Collected data:
--- START ---

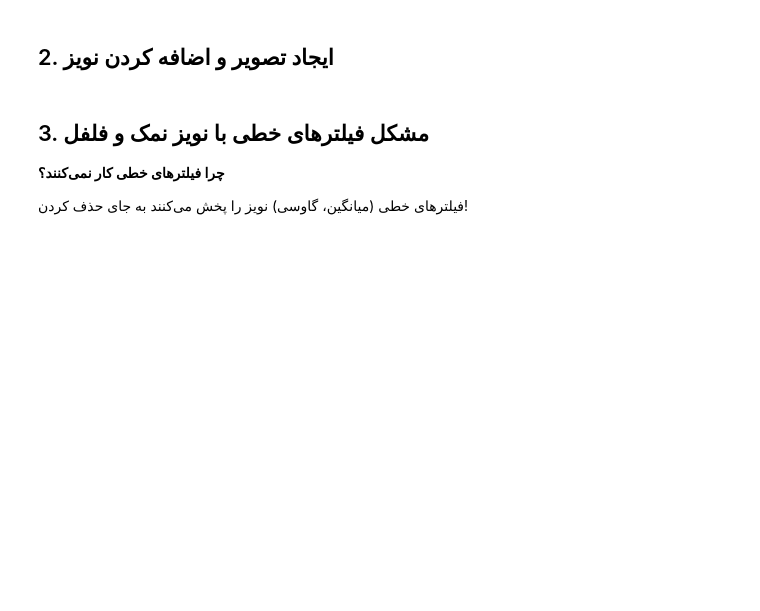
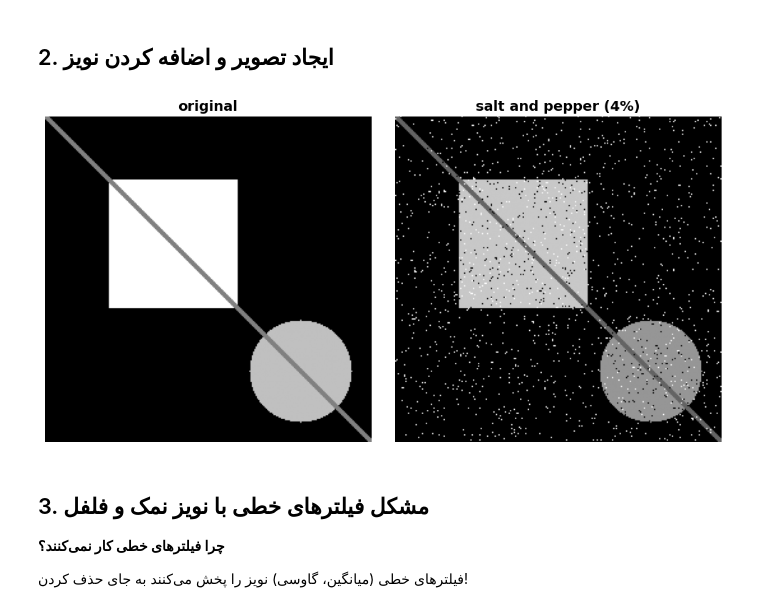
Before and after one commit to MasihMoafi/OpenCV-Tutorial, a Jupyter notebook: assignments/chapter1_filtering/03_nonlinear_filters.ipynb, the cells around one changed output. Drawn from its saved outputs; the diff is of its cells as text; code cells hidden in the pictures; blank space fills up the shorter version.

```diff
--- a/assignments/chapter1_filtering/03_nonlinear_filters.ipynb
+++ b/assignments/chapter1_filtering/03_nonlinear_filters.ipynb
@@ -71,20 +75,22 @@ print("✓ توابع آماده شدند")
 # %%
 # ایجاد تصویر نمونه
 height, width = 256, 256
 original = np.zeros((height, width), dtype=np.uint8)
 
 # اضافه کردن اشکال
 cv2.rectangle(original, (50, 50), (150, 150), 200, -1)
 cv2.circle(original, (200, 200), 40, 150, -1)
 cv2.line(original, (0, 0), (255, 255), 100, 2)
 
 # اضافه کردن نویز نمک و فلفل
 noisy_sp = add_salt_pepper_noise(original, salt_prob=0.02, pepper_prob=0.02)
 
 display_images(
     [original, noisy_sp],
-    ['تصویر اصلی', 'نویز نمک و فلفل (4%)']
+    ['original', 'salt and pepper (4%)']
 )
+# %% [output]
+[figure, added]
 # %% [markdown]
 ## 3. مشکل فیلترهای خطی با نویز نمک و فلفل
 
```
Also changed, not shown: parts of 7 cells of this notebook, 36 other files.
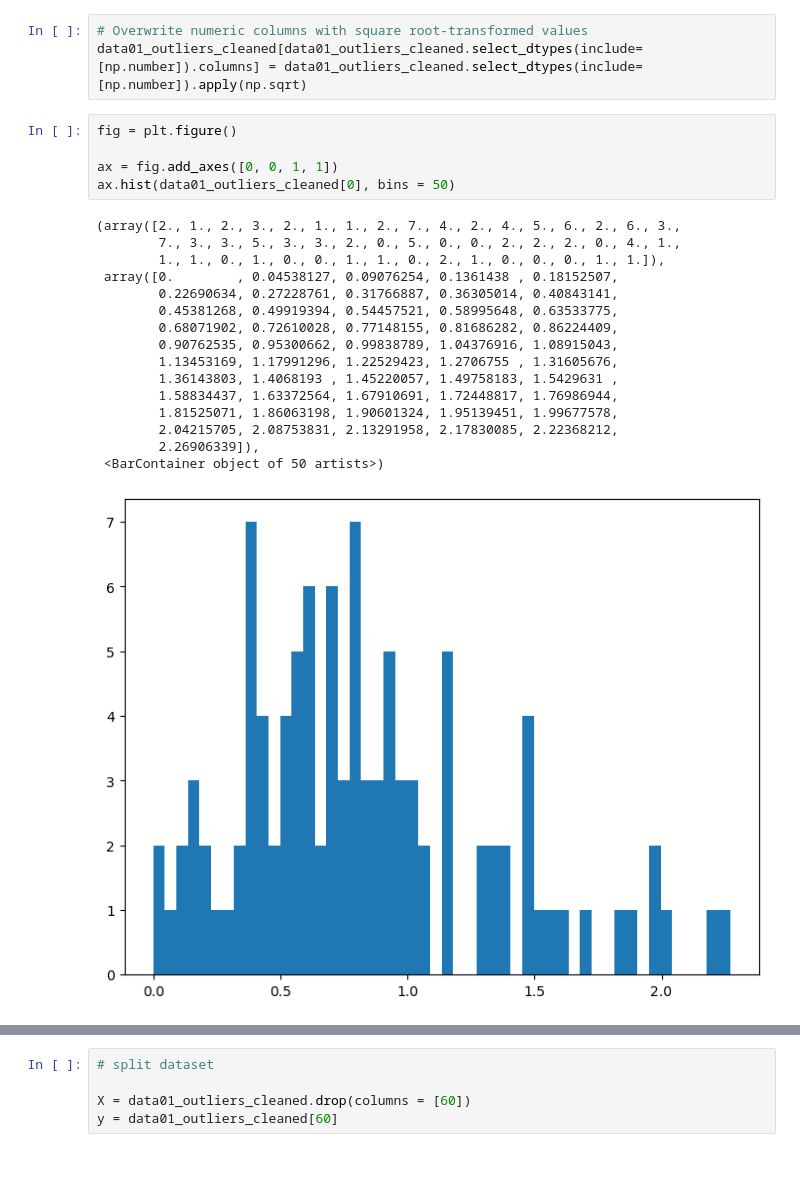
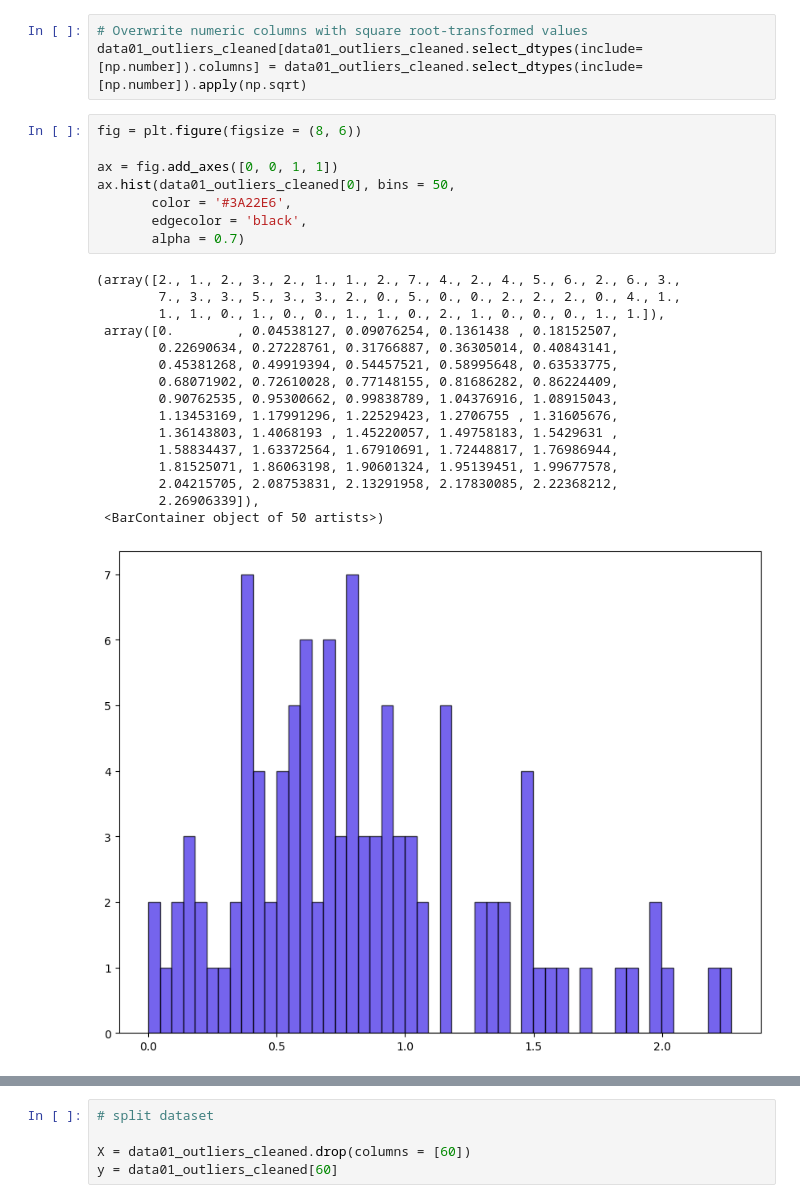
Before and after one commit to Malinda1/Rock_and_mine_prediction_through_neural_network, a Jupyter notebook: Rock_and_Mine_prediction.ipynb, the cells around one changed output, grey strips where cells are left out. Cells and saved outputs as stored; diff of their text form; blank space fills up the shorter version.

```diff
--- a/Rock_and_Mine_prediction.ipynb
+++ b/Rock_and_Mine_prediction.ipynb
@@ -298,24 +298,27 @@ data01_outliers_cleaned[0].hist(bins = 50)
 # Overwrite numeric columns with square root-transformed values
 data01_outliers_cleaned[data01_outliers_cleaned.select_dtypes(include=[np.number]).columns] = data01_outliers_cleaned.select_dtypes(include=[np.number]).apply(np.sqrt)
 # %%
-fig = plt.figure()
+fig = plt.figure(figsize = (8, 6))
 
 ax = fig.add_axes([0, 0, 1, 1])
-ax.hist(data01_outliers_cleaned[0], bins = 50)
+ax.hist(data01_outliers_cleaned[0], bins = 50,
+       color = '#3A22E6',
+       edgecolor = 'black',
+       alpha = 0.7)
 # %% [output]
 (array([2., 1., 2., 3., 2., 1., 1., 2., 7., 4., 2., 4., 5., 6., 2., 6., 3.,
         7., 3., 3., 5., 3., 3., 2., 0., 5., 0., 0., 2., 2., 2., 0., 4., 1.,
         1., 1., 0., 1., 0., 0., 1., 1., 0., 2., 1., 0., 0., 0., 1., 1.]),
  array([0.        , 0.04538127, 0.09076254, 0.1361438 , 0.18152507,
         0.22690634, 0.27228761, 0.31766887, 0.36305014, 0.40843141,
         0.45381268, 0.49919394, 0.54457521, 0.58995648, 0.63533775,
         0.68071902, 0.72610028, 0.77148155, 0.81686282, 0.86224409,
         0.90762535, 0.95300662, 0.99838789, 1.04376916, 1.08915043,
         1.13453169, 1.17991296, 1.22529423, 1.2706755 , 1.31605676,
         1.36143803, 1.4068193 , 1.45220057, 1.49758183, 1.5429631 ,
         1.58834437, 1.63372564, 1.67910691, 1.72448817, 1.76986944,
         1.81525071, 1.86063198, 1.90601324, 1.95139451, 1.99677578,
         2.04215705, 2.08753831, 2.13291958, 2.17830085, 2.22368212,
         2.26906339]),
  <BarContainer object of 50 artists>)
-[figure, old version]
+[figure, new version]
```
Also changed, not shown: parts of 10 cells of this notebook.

--- END ---

_WHAT YOU WILL DO:_ No pictures go in the copy. Set down all the data exactly.

_ANSWER BELOW:_
Before and after one commit to MasihMoafi/OpenCV-Tutorial, a Jupyter notebook: assignments/chapter1_filtering/03_nonlinear_filters.ipynb, the cells around one changed output. Drawn from its saved outputs; the diff is of its cells as text; code cells hidden in the pictures; blank space fills up the shorter version.

```diff
--- a/assignments/chapter1_filtering/03_nonlinear_filters.ipynb
+++ b/assignments/chapter1_filtering/03_nonlinear_filters.ipynb
@@ -71,20 +75,22 @@ print("✓ توابع آماده شدند")
 # %%
 # ایجاد تصویر نمونه
 height, width = 256, 256
 original = np.zeros((height, width), dtype=np.uint8)
 
 # اضافه کردن اشکال
 cv2.rectangle(original, (50, 50), (150, 150), 200, -1)
 cv2.circle(original, (200, 200), 40, 150, -1)
 cv2.line(original, (0, 0), (255, 255), 100, 2)
 
 # اضافه کردن نویز نمک و فلفل
 noisy_sp = add_salt_pepper_noise(original, salt_prob=0.02, pepper_prob=0.02)
 
 display_images(
     [original, noisy_sp],
-    ['تصویر اصلی', 'نویز نمک و فلفل (4%)']
+    ['original', 'salt and pepper (4%)']
 )
+# %% [output]
+[figure, added]
 # %% [markdown]
 ## 3. مشکل فیلترهای خطی با نویز نمک و فلفل
 
```
Also changed, not shown: parts of 7 cells of this notebook, 36 other files.
Before and after one commit to Malinda1/Rock_and_mine_prediction_through_neural_network, a Jupyter notebook: Rock_and_Mine_prediction.ipynb, the cells around one changed output, grey strips where cells are left out. Cells and saved outputs as stored; diff of their text form; blank space fills up the shorter version.

```diff
--- a/Rock_and_Mine_prediction.ipynb
+++ b/Rock_and_Mine_prediction.ipynb
@@ -298,24 +298,27 @@ data01_outliers_cleaned[0].hist(bins = 50)
 # Overwrite numeric columns with square root-transformed values
 data01_outliers_cleaned[data01_outliers_cleaned.select_dtypes(include=[np.number]).columns] = data01_outliers_cleaned.select_dtypes(include=[np.number]).apply(np.sqrt)
 # %%
-fig = plt.figure()
+fig = plt.figure(figsize = (8, 6))
 
 ax = fig.add_axes([0, 0, 1, 1])
-ax.hist(data01_outliers_cleaned[0], bins = 50)
+ax.hist(data01_outliers_cleaned[0], bins = 50,
+       color = '#3A22E6',
+       edgecolor = 'black',
+       alpha = 0.7)
 # %% [output]
 (array([2., 1., 2., 3., 2., 1., 1., 2., 7., 4., 2., 4., 5., 6., 2., 6., 3.,
         7., 3., 3., 5., 3., 3., 2., 0., 5., 0., 0., 2., 2., 2., 0., 4., 1.,
         1., 1., 0., 1., 0., 0., 1., 1., 0., 2., 1., 0., 0., 0., 1., 1.]),
  array([0.        , 0.04538127, 0.09076254, 0.1361438 , 0.18152507,
         0.22690634, 0.27228761, 0.31766887, 0.36305014, 0.40843141,
         0.45381268, 0.49919394, 0.54457521, 0.58995648, 0.63533775,
         0.68071902, 0.72610028, 0.77148155, 0.81686282, 0.86224409,
         0.90762535, 0.95300662, 0.99838789, 1.04376916, 1.08915043,
         1.13453169, 1.17991296, 1.22529423, 1.2706755 , 1.31605676,
         1.36143803, 1.4068193 , 1.45220057, 1.49758183, 1.5429631 ,
         1.58834437, 1.63372564, 1.67910691, 1.72448817, 1.76986944,
         1.81525071, 1.86063198, 1.90601324, 1.95139451, 1.99677578,
         2.04215705, 2.08753831, 2.13291958, 2.17830085, 2.22368212,
         2.26906339]),
  <BarContainer object of 50 artists>)
-[figure, old version]
+[figure, new version]
```
Also changed, not shown: parts of 10 cells of this notebook.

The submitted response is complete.